→ **TASK DETAILS**:
From the entries below, copy exactly the lines from the one that contains "Before and after one commit to sangjin94/itwill-python, a" through the one that contains "Also changed, not shown: parts of 50", both included, and only those.

Top of INPUT MATERIAL

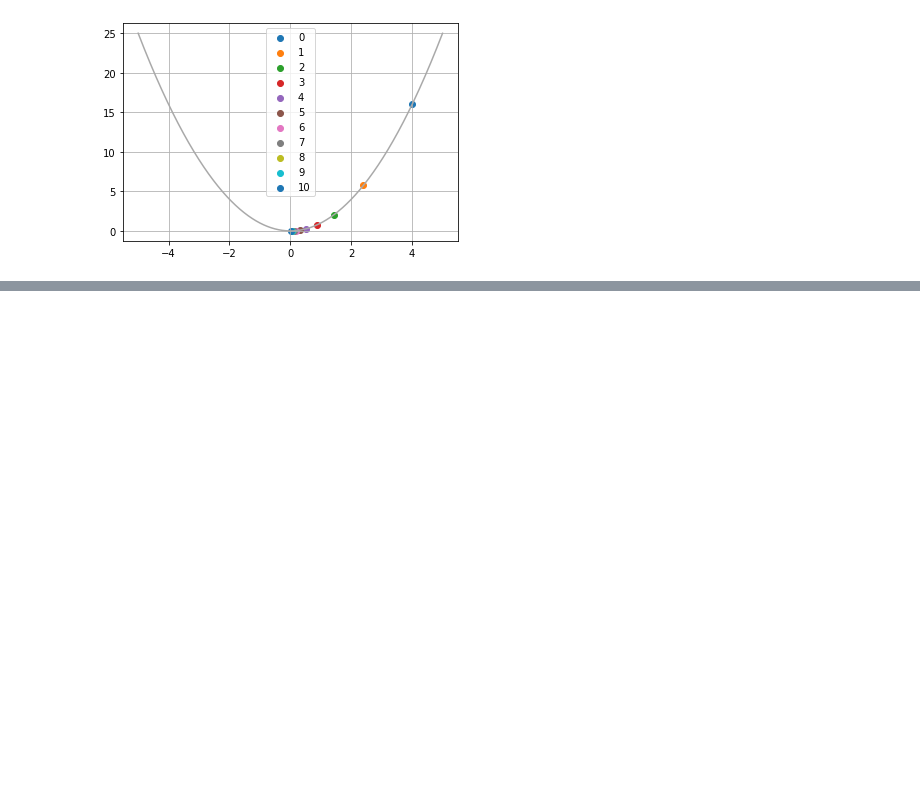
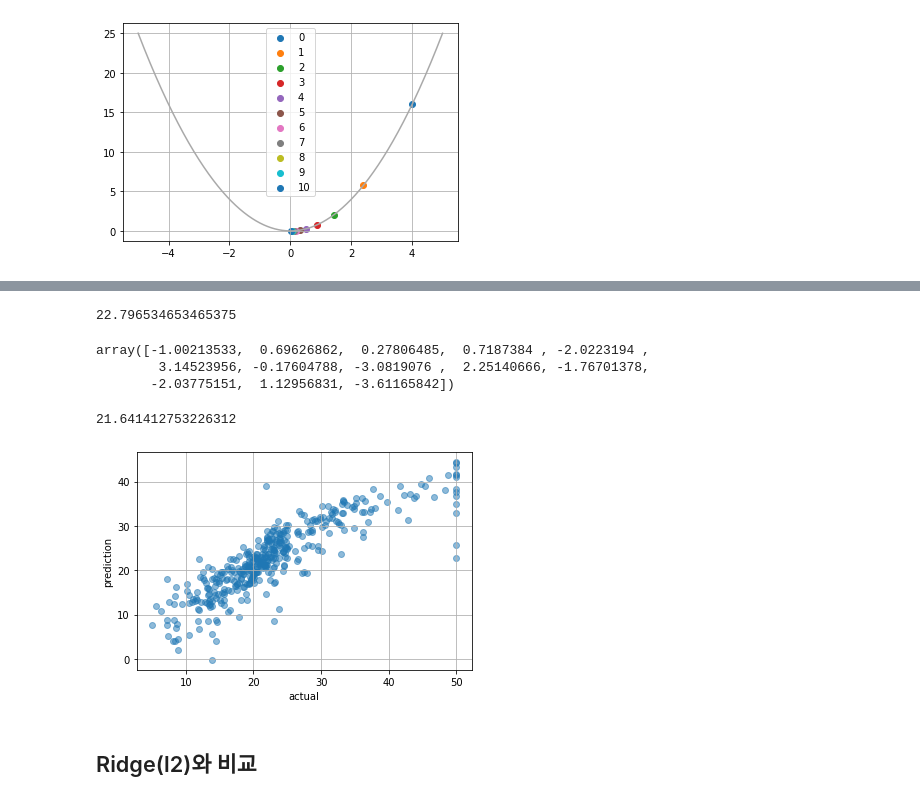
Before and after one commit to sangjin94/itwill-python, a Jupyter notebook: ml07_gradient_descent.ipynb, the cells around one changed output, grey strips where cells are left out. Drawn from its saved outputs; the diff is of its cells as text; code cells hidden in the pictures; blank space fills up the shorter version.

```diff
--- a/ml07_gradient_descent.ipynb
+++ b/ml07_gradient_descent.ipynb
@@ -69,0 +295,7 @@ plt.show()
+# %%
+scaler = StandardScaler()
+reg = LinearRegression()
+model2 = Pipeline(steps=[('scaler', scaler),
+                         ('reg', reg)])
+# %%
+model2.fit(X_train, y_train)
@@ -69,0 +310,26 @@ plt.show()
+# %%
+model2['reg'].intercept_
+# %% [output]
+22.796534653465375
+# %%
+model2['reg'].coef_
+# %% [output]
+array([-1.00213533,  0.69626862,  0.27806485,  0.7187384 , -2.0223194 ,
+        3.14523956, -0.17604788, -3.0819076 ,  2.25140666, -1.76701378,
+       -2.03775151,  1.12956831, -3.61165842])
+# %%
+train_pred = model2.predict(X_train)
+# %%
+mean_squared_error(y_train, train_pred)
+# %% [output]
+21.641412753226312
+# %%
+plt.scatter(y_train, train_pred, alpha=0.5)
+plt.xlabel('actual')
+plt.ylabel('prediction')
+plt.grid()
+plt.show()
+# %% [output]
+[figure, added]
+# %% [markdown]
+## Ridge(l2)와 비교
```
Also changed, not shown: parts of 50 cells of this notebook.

Bottom of INPUT MATERIAL
Top of INPUT MATERIAL

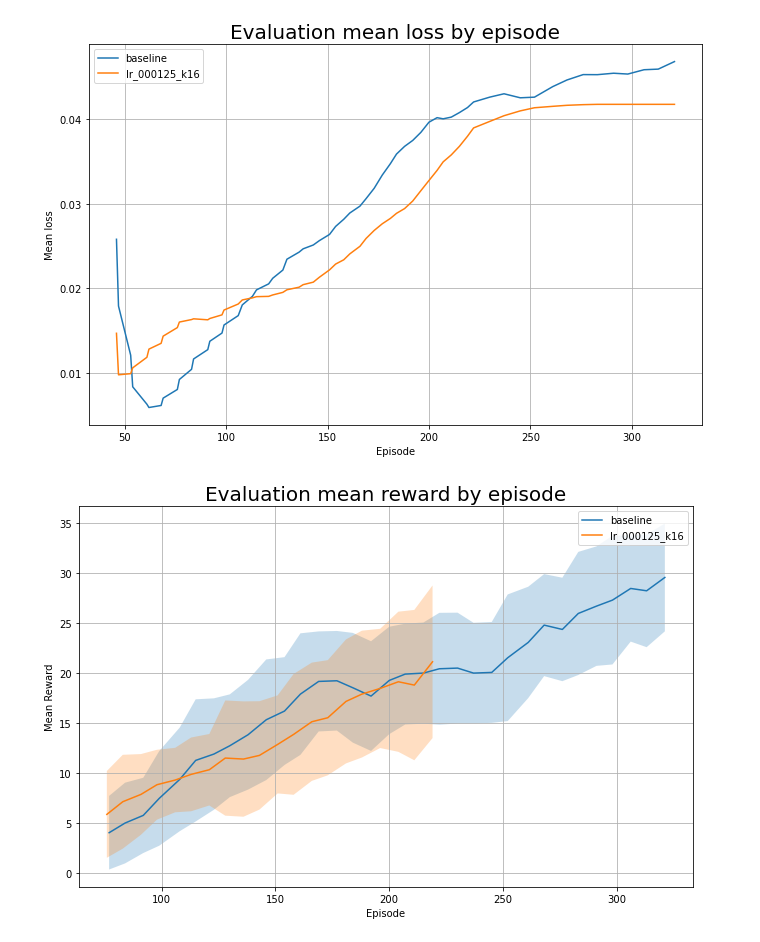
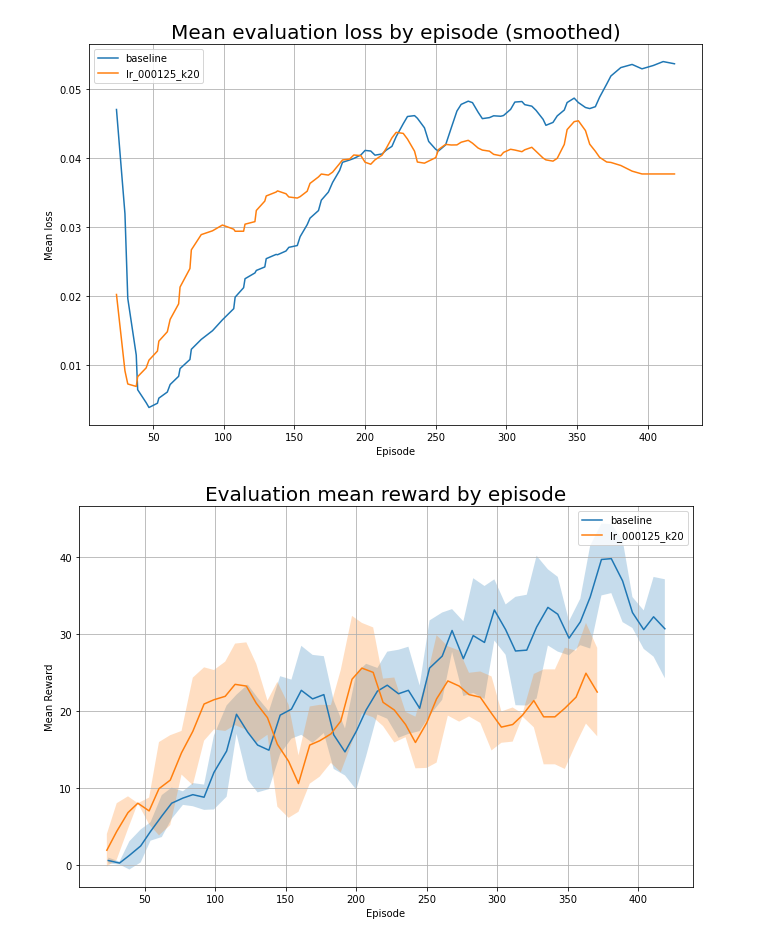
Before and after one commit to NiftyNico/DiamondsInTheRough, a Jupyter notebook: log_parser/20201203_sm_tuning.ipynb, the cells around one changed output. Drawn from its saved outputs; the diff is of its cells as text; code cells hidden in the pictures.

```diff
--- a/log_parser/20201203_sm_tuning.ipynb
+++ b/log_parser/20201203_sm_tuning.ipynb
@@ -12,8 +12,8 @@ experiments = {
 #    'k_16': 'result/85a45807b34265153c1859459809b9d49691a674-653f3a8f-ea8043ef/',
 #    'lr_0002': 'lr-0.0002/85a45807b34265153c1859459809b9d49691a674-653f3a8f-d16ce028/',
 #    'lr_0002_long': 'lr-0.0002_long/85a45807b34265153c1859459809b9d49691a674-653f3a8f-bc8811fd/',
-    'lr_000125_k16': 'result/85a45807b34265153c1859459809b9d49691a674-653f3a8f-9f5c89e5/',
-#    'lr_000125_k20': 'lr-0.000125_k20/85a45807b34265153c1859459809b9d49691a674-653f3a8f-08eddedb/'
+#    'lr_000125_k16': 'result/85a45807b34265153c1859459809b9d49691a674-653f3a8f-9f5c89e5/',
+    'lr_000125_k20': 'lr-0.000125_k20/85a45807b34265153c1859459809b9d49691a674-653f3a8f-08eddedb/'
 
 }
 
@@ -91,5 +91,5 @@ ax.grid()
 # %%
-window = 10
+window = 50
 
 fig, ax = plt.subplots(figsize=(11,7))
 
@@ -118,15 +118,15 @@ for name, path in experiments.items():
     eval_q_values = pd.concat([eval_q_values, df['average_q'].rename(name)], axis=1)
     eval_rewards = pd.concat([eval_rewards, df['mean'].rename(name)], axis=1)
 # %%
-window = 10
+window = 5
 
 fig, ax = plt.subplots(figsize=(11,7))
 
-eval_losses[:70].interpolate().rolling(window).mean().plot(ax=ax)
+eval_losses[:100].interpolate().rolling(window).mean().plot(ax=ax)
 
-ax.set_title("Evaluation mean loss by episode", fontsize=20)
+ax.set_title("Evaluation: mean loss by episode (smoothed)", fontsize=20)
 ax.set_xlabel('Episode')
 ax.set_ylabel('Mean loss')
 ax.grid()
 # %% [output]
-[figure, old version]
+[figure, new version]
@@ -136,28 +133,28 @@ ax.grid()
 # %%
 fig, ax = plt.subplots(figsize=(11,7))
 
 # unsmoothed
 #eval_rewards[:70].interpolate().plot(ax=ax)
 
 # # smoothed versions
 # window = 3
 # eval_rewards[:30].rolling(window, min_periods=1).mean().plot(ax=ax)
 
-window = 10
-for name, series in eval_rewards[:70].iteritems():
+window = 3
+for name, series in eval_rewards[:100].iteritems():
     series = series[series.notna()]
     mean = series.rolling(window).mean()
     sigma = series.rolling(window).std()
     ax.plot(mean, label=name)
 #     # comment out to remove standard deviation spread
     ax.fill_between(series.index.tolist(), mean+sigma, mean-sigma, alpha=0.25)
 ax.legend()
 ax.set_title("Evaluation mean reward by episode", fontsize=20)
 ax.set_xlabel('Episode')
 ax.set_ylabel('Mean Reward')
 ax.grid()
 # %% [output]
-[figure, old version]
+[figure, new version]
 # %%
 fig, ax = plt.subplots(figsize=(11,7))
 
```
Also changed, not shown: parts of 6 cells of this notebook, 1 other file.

Bottom of INPUT MATERIAL
Top of INPUT MATERIAL

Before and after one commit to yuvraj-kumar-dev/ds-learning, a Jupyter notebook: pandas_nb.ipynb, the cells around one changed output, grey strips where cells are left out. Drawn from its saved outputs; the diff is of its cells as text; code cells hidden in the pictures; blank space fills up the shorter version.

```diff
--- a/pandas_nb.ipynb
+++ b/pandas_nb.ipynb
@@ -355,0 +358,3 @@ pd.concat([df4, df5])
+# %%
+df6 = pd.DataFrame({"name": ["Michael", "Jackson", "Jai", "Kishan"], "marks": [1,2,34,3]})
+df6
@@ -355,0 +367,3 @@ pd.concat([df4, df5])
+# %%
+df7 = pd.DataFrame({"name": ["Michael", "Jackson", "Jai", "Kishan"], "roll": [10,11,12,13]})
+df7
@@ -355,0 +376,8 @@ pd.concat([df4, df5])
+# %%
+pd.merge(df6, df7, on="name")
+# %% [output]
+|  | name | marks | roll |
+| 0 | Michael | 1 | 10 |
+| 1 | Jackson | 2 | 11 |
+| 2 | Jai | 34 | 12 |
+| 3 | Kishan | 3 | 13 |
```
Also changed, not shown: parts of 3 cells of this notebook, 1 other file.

Bottom of INPUT MATERIAL

→ **ANSWER TO THE EXERCISE**:
Before and after one commit to sangjin94/itwill-python, a Jupyter notebook: ml07_gradient_descent.ipynb, the cells around one changed output, grey strips where cells are left out. Drawn from its saved outputs; the diff is of its cells as text; code cells hidden in the pictures; blank space fills up the shorter version.

```diff
--- a/ml07_gradient_descent.ipynb
+++ b/ml07_gradient_descent.ipynb
@@ -69,0 +295,7 @@ plt.show()
+# %%
+scaler = StandardScaler()
+reg = LinearRegression()
+model2 = Pipeline(steps=[('scaler', scaler),
+                         ('reg', reg)])
+# %%
+model2.fit(X_train, y_train)
@@ -69,0 +310,26 @@ plt.show()
+# %%
+model2['reg'].intercept_
+# %% [output]
+22.796534653465375
+# %%
+model2['reg'].coef_
+# %% [output]
+array([-1.00213533,  0.69626862,  0.27806485,  0.7187384 , -2.0223194 ,
+        3.14523956, -0.17604788, -3.0819076 ,  2.25140666, -1.76701378,
+       -2.03775151,  1.12956831, -3.61165842])
+# %%
+train_pred = model2.predict(X_train)
+# %%
+mean_squared_error(y_train, train_pred)
+# %% [output]
+21.641412753226312
+# %%
+plt.scatter(y_train, train_pred, alpha=0.5)
+plt.xlabel('actual')
+plt.ylabel('prediction')
+plt.grid()
+plt.show()
+# %% [output]
+[figure, added]
+# %% [markdown]
+## Ridge(l2)와 비교
```
Also changed, not shown: parts of 50 cells of this notebook.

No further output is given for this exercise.